From then on, the steam had gone out of Westland and it quickly forgotten by the electorate, insofar as they had followed the ins and outs of an attempted corporate rescue and various leaked letters. In a classic piece of ‘burying bad news’, a Defence Select Committee report critical of the Government’s handling of the affair was published to coincide with the Royal Wedding between Prince Andrew and Sarah Ferguson on 23 July 1986. Westland contributed to a downward lurch in Conservative support that was reflected in poor results in the local elections in May 1986, but the Tories recovered during the autumn, and by the time of the 1987 election Westland seemed a distant memory.
Even so, there were political consequences. It left an impression of deviousness on the part of a Prime Minister who had built a reputation for integrity and straight-shooting. It made her less trusting of ministers, including some of her fervent supporters like Norman Tebbit, and more reliant on the praetorian guard of Bernard Ingham and Charles Powell in Number 10. The divisions, policy errors and resignations of the 1987-90 government ultimately became unmanageable, while the affair had left Heseltine outside the metaphorical tent with a full bladder, ready for the crisis in 1990. It also damaged Kinnock’s image and confidence. It was hard to see in 1986, but the real longer term winner of Westland was John Major, then a little-known junior Social Security minister.

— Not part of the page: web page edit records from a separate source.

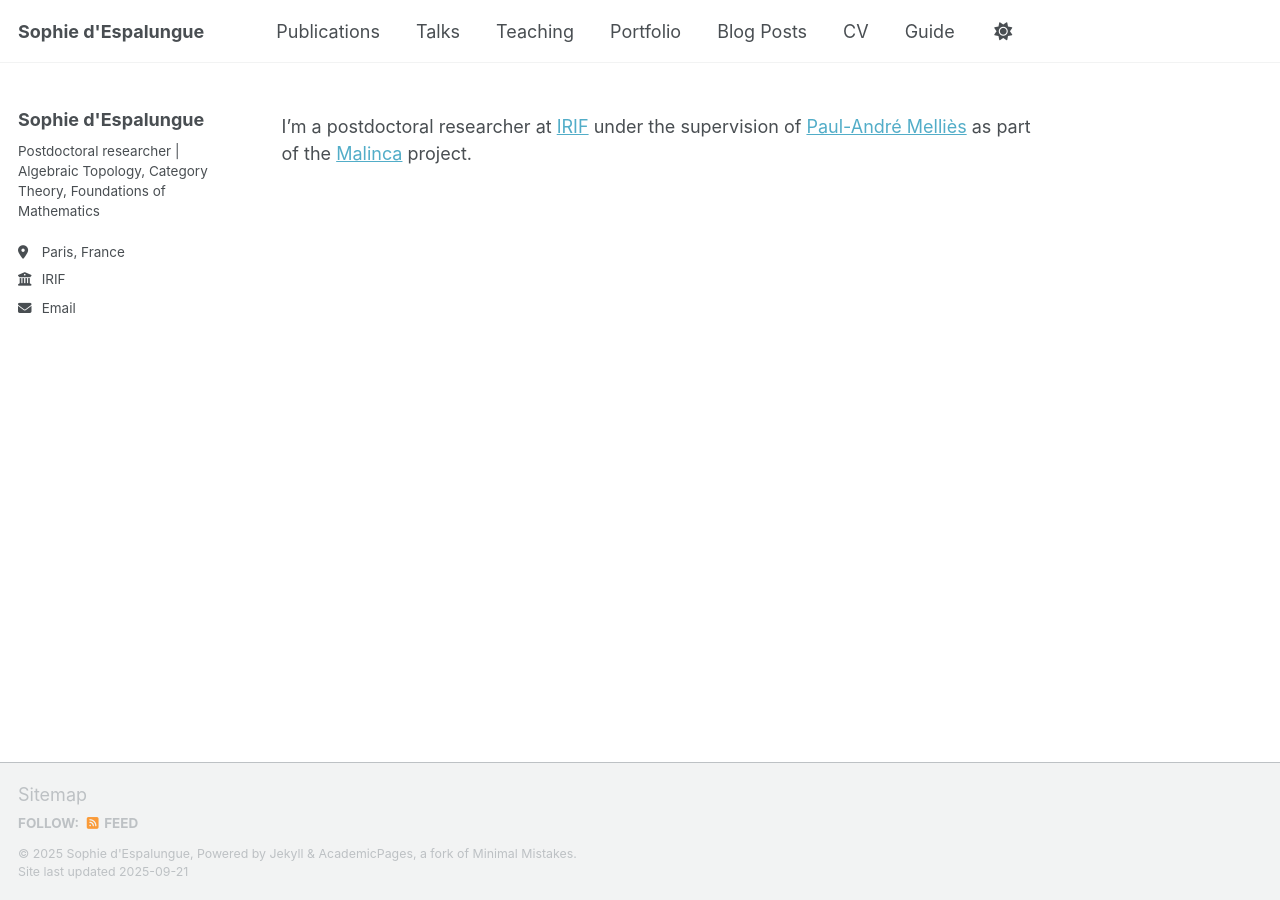
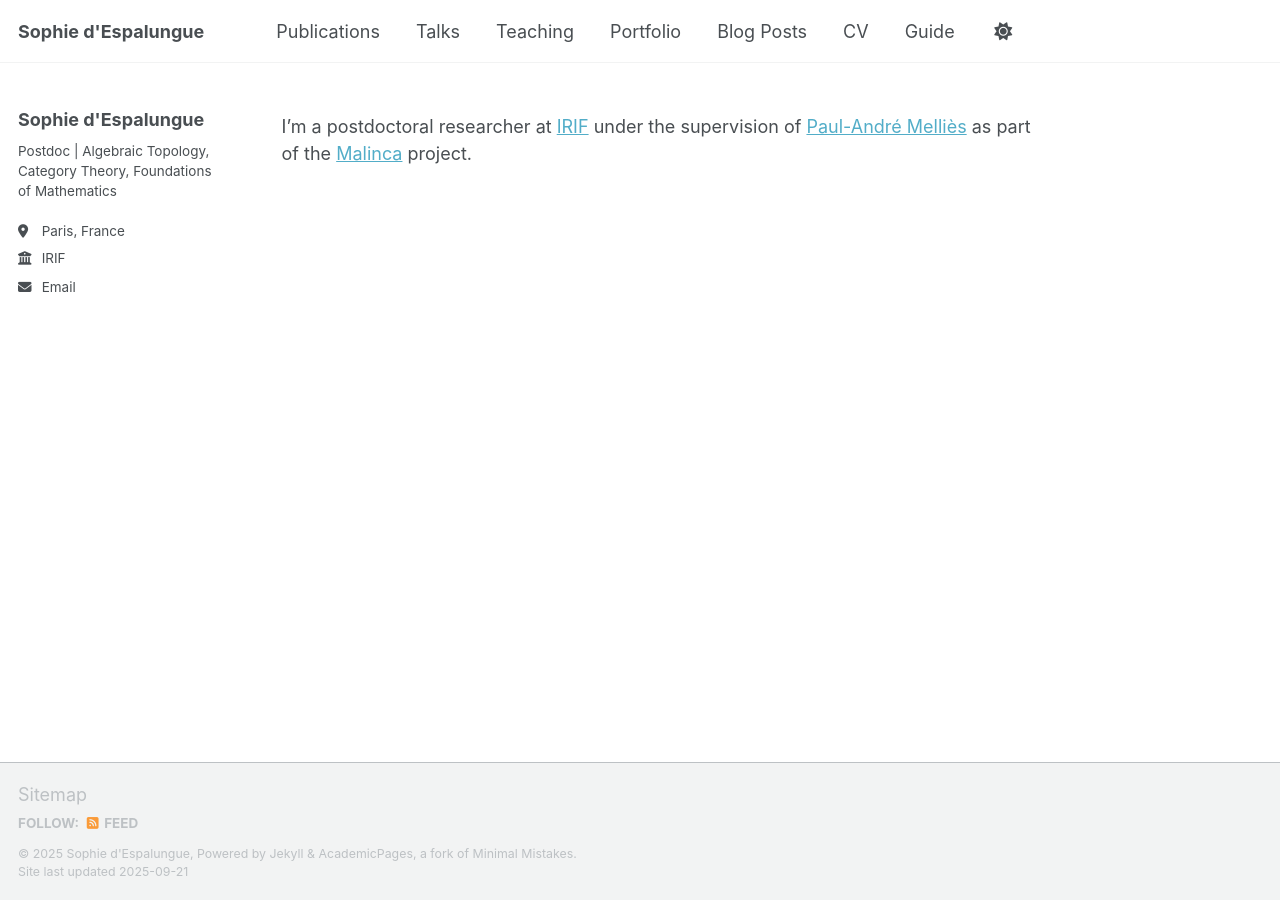
Before and after one commit to sdspmon/sdspmon.github.io, a Jekyll site: the page built from _pages/about.md, in a window 1280 px wide. Built offline with Jekyll 4.4.1, drawn with Linux system fonts in a browser that asks for light colours; a script that is not in the unit is left out.

Commit message:
Update _config.yml

```diff
--- a/_config.yml
+++ b/_config.yml
@@ -26,7 +26,7 @@ author:
   #avatar           : "profile.png"
   name             : "Sophie d'Espalungue"
   pronouns         : # example: "she/her"
-  bio              : "Postdoctoral researcher | Algebraic Topology, Category Theory, Foundations of Mathematics"
+  bio              : "Postdoc | Algebraic Topology, Category Theory, Foundations of Mathematics"
   location         : "Paris, France"
   employer         : "IRIF"
   uri              : # "https://www.irif.fr"
```
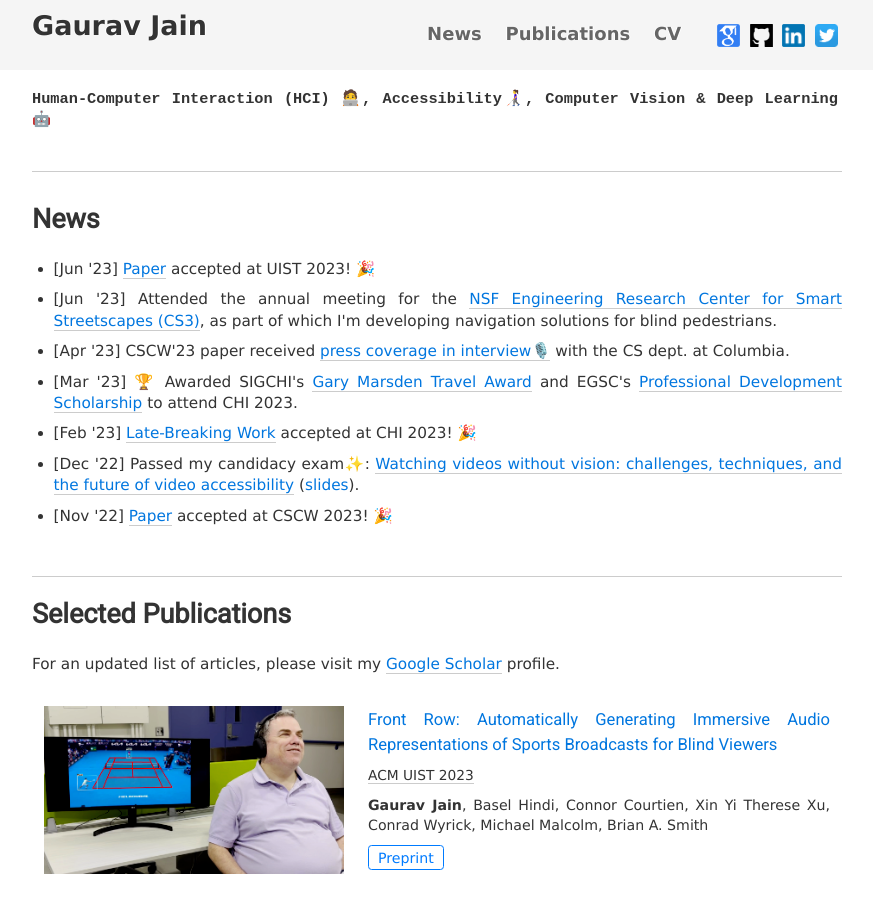
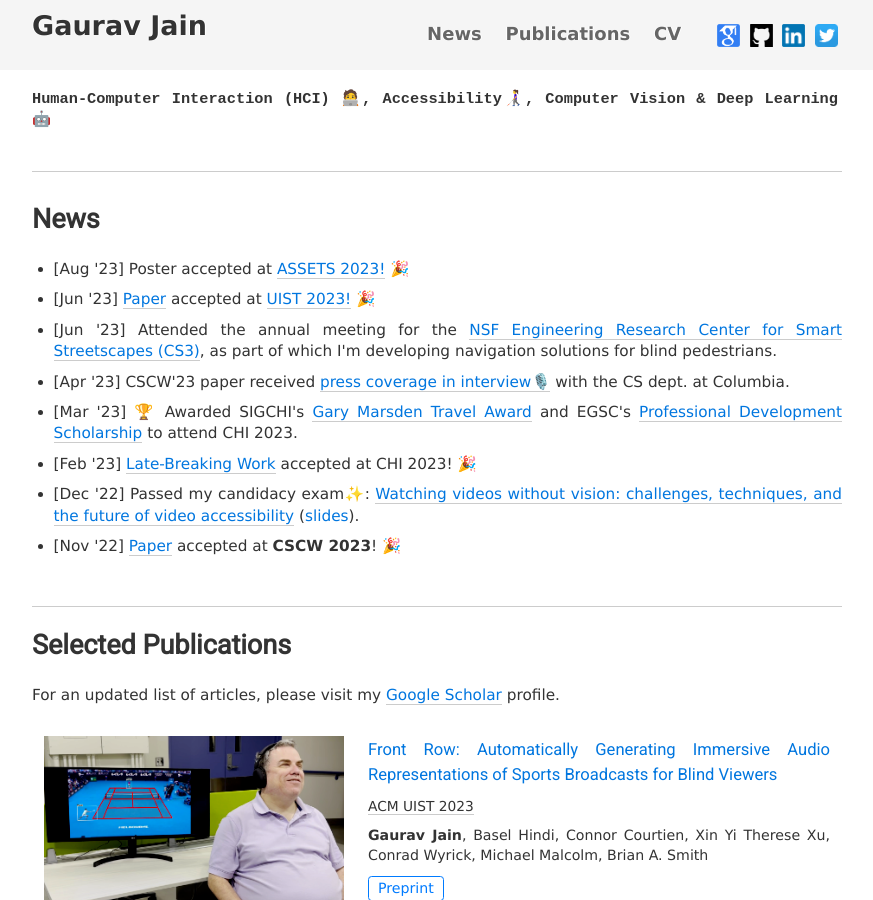
Before and after one commit to Gaurav1302/gaurav1302.github.io, a Jekyll site: the page built from index.html, in a window 1280 px wide and 900 px high, scrolled down 353 px. Shown: the whole window, without its empty margins (203-1076 px from the left). Built offline with Jekyll 4.4.1, drawn with Linux system fonts in a browser that asks for light colours; nearby versions of some CDN libraries.

Commit message:
added assets poster to news!

```diff
--- a/index.html
+++ b/index.html
@@ -71,8 +71,13 @@ tags: about
           <div>
             <ul>
               <li>
+                <p> <span class="news_date">[Aug '23] </span>
+                  Poster accepted at <a href="https://assets23.sigaccess.org/"; class="uline-black">ASSETS 2023!</a> <span role="img" aria-label="Confetti">🎉</span>
+                </p>
+              </li>
+              <li>
                 <p> <span class="news_date">[Jun '23] </span>
-                  <a href="https://gaurav1302.github.io/files/Front Row - camera ready.pdf"; class="uline-black">Paper</a> accepted at UIST 2023! <span role="img" aria-label="Confetti">🎉</span>
+                  <a href="https://gaurav1302.github.io/files/Front Row - camera ready.pdf"; class="uline-black">Paper</a> accepted at <a href="https://uist.acm.org/2023/"; class="uline-black">UIST 2023!</a> <span role="img" aria-label="Confetti">🎉</span>
                 </p>
               </li>
               <li>
@@ -102,7 +107,7 @@ tags: about
             </li>
             <li>
               <p><span class="news_date">[Nov '22] </span>
-                <a href = "https://dl.acm.org/doi/10.1145/3579496"; class="uline-black">Paper</a> accepted at <span style="font-weight: 400;">CSCW 2023</span>! <span role="img" aria-label="Confetti">🎉</span>
+                <a href = "https://dl.acm.org/doi/10.1145/3579496"; class="uline-black">Paper</a> accepted at <span style="font-weight: 600;">CSCW 2023</span>! <span role="img" aria-label="Confetti">🎉</span>
                 <!-- “I Want to Figure Things Out”: Supporting Exploration in Navigation for People with Visual Impairments</a>. -->
               </p>
             </li>
```
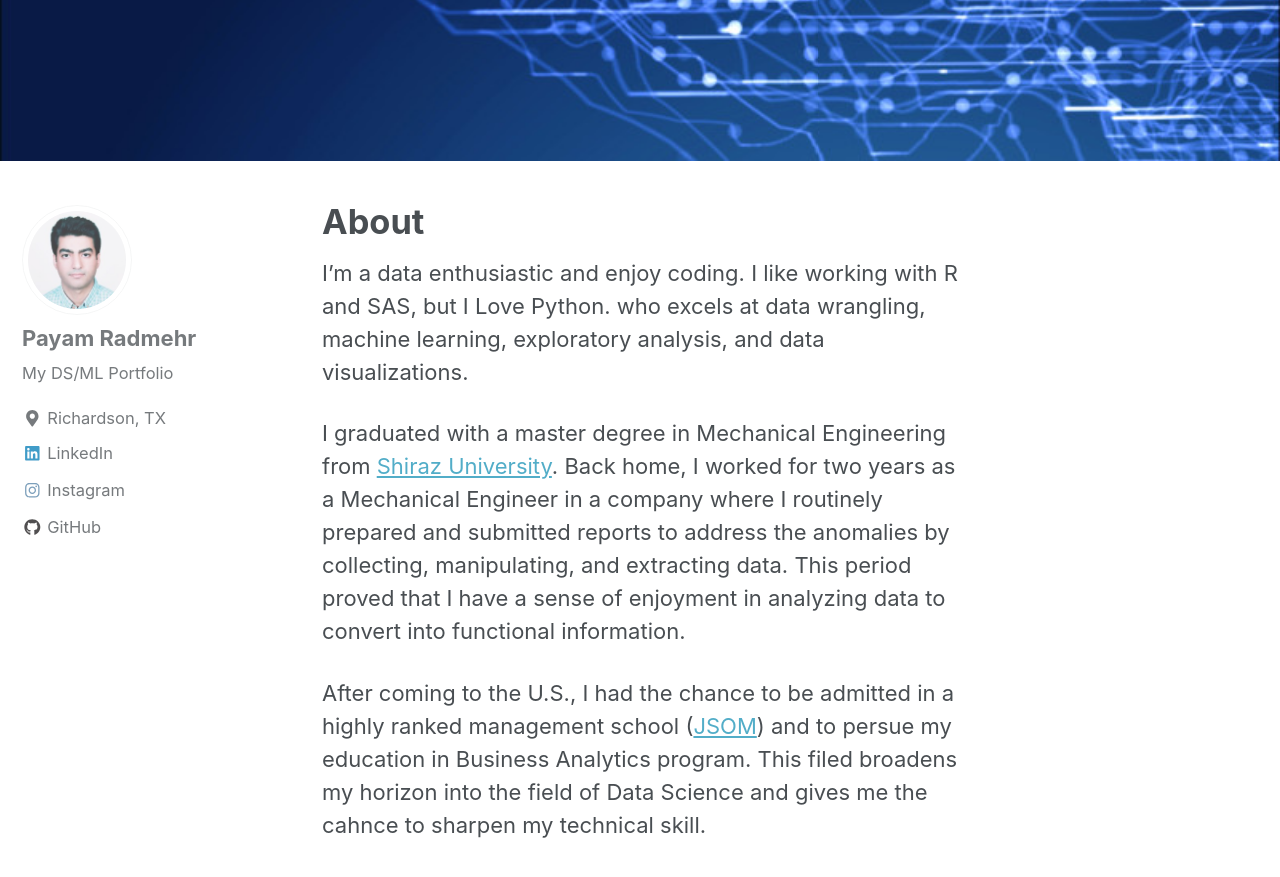
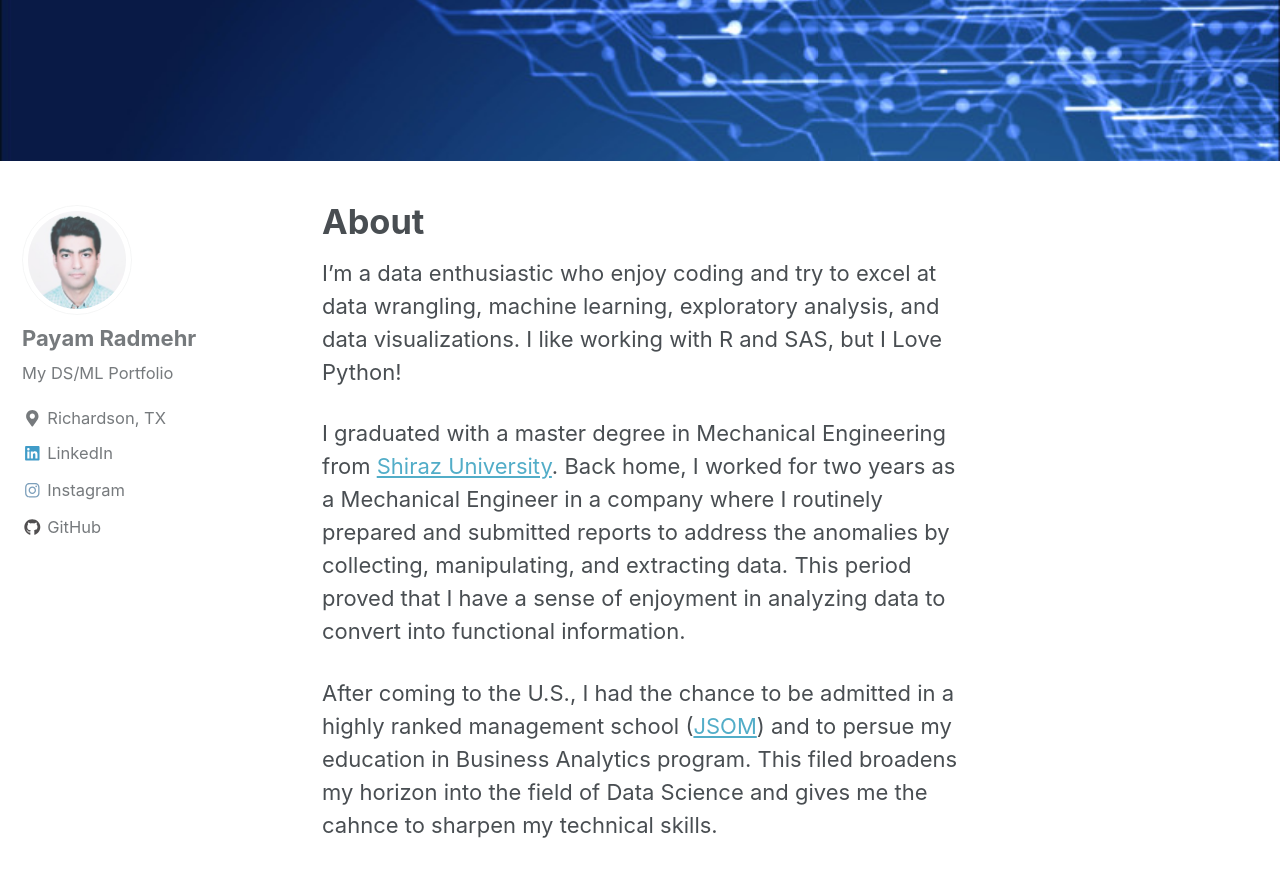
Before and after one commit to pradmehr/pradmehr.github.io, a Jekyll site: the page built from _pages/about.md, in a window 1280 px wide and 900 px high, scrolled down 259 px. Shown: the top 877 px of the window. Built offline with Jekyll 4.4.1, drawn with Linux system fonts in a browser that asks for light colours; nearby versions of some CDN libraries.

Commit message:
test 1 - about

```diff
--- a/_pages/about.md
+++ b/_pages/about.md
@@ -5,8 +5,8 @@ header:
   image: "/images/background.jpg"
 ---
 
-I'm a data enthusiastic and enjoy coding. I like working with R and SAS, but I Love Python. who excels at data wrangling, machine learning, exploratory analysis, and data visualizations.
+I'm a data enthusiastic who enjoy coding and try to excel at data wrangling, machine learning, exploratory analysis, and data visualizations. I like working with R and SAS, but I Love Python!
 
 I graduated with a master degree in Mechanical Engineering from [Shiraz University](https://en.wikipedia.org/wiki/Shiraz_University). Back home, I worked for two years as a Mechanical Engineer in a company where I routinely prepared and submitted reports to address the anomalies by collecting, manipulating, and extracting data. This period proved that I have a sense of enjoyment in analyzing data to convert into functional information.
 
-After coming to the U.S., I had the chance to be admitted in a highly ranked management school ([JSOM](https://jindal.utdallas.edu/)) and to persue my education in Business Analytics program. This filed broadens my horizon into the field of Data Science and gives me the cahnce to sharpen my technical skill.
+After coming to the U.S., I had the chance to be admitted in a highly ranked management school ([JSOM](https://jindal.utdallas.edu/)) and to persue my education in Business Analytics program. This filed broadens my horizon into the field of Data Science and gives me the cahnce to sharpen my technical skills.
```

But what happened to the helicopter firm? Friends and allies of Mrs Thatcher – Lord Hanson, Rupert Murdoch, and several others operating through nominee accounts – bought shares and cleared obstacles for the Sikorsky bid, essentially to dispose of the political issue. Murdoch had particularly clear motives, since he was launching his Wapping print works in January 1986 and was a also board member of UTC. But the 1986 solution was ultimately a failure, and alternatives were sought as early as 1988. Then the defence sector hit the end of the Cold War, Westland somehow missed out on the Saudi bonanza, and GKN made a hostile takeover bid in 1994. The Times noted in 1995 that: “Political ramifications aside, the industrial outcome of the Westland affair has proved a disaster for Britain, and the taxpayer… Several times the MoD has had to place orders for unnecessary or over-costly aircraft to help it survive.”
The next stage was a GKN-Finmeccanica partnership in 1999 that led to Westland being absorbed into AgustaWestland. The last chapter was written this month, when Westland ceased to exist. The Yeovil factory is now just one of many Finmeccanica production facilities, and Heseltine is still around to raise a glass of prosecco towards Italy. Westland ended up going European, after all.
Charles Moore’s Margaret Thatcher, the authorised biography, Volume Two: Everything She Wants, Allen Lane 2015 p449-498 gives a full account with much interesting new material.
Michael Heseltine: Life in the Jungle, Hodder & Stoughton, 2000 .
Michael Crick: Michael Heseltine: A Biography, Penguin, 1997.